A Tennessee golf club is home to two nesting bald eagles
Pair named Elliott and Eloise recently joined by two eaglets
Eagle Cam set up in 2012 has been viewed by nearly one million worldwide
Course has been recipient of several environmental awards
Eagles may be thin on the ground for most golfers at the Bear Trace course at Harrison Bay. But up in the treetops, it’s a different matter.
Bald eagles Elliott and Eloise have been par for the course at the Tennessee club for the past three and a half years, scoring highly with both local and global audiences thanks to a camera installed by their nest in a pine tree behind the 10th green.
“The eagles came in and started building a nest in December 2010,” explains golf course superintendent Paul Carter.
“The first year they had two eaglets and both fledged successfully. We were just watching them from the ground not really knowing what was going on until about mid-May when two black heads popped up out of the nest.”
The discovery prompted Carter to install an Eagle Cam which has been live since early 2012. This year, the pair – who were given their names by Carter’s daughter – welcomed two more eaglets who go by the more functional names of HB5 and HB6.
Bald eagles were once on the U.S. endangered species list, but numbers of the nation’s symbol have risen since the government banned the pesticide DDT – which contaminated the birds’ food sources.
The wingspans of the female eagles, which are larger than the males, can be up to eight feet.
“Tennessee has had some good success with its eagle population, but this is the only one on a golf course that I know of. We are trying to show that golf courses can be a sustainable habitat for wildlife,” Carter told CNN ahead of Earth Day – an initiative started in 1970 aimed at improving the world’s environment, and marked globally this year on April 22.
Bear Trace’s round-the-clock live feed has received almost a million views to date. The virtual presence has also helped business at the club.
“I’ve been in the pro shop several times and people come in and ask which hole Eagle Cam is on,” Carter says. “We’ve definitely had a considerable amount of play off it.”
The project is one of many environmentally-minded measures Carter and his colleagues have tended to in recent years.
“It’s not just about how we mow the grass or what fertilizer we’re putting down. We have an education center which has environmental information, awards and pictures of the course,” he says.
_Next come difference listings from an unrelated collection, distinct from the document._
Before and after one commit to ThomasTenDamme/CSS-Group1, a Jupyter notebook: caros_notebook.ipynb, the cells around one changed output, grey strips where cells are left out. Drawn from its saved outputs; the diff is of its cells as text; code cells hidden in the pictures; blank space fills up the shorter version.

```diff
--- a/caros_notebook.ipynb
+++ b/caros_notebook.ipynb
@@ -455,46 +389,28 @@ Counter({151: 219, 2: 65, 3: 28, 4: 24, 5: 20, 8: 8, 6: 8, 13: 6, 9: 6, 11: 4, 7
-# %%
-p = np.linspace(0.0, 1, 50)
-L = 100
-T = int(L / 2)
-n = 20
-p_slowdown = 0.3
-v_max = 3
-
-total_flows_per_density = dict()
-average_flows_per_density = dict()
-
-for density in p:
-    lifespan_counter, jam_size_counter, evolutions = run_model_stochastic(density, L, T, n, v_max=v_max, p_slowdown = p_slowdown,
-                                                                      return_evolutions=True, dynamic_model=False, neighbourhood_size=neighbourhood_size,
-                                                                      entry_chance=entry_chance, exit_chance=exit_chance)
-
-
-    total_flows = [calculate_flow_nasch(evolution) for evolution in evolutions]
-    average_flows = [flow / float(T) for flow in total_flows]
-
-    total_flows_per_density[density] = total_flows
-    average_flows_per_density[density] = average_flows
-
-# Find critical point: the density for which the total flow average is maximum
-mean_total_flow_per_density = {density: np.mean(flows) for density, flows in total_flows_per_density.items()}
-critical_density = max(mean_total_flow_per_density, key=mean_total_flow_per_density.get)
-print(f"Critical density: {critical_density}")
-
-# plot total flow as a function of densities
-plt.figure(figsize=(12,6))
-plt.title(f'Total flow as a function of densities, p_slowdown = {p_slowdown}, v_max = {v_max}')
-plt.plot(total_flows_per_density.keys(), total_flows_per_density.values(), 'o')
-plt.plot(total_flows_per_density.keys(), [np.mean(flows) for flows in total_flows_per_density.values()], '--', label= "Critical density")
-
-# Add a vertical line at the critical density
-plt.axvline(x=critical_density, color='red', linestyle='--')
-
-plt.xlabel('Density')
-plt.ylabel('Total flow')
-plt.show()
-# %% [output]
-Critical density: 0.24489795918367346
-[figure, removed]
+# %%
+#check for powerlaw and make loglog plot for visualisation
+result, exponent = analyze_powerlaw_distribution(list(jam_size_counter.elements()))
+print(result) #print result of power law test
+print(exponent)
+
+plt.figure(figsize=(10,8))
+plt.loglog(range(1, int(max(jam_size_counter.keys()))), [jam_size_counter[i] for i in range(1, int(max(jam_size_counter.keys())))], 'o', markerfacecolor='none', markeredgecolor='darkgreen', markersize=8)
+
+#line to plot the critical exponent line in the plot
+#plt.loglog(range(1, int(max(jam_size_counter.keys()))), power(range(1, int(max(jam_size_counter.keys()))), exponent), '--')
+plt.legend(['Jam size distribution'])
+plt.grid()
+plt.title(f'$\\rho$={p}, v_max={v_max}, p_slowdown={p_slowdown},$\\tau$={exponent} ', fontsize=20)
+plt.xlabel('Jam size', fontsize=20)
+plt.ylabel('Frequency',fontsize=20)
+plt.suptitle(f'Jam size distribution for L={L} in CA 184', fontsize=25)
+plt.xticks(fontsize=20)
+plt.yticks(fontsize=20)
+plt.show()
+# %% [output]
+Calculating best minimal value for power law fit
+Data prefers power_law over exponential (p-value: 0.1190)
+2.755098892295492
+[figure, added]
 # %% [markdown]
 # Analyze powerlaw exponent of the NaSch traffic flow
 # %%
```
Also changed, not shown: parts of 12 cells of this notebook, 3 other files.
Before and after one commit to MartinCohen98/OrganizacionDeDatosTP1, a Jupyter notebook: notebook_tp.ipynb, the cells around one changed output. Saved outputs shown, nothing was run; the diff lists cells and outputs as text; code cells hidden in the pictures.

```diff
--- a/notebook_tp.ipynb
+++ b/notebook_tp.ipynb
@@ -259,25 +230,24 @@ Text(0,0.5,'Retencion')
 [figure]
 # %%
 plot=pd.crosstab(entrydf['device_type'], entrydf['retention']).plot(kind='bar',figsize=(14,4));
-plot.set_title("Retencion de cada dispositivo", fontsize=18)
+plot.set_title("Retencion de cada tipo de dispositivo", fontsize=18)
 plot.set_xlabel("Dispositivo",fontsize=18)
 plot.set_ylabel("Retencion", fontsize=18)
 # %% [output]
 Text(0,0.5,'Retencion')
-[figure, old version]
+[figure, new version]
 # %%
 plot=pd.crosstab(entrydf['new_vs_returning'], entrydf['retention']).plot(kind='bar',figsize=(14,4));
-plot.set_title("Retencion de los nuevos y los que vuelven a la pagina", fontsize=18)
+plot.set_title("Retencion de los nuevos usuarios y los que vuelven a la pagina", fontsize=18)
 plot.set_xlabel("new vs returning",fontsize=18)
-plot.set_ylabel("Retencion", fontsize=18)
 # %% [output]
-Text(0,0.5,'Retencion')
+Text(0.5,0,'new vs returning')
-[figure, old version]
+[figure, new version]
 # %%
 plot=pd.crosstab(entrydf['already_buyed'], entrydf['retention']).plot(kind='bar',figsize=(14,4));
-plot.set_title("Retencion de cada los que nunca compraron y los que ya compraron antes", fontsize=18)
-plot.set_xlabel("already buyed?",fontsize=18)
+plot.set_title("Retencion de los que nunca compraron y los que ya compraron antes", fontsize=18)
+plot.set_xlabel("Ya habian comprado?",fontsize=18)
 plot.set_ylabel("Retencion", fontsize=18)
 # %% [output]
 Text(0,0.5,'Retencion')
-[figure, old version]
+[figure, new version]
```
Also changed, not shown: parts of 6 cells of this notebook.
Carter, who also writes about environmental improvements on a blog and gives talks, was recently recognized for his green leadership.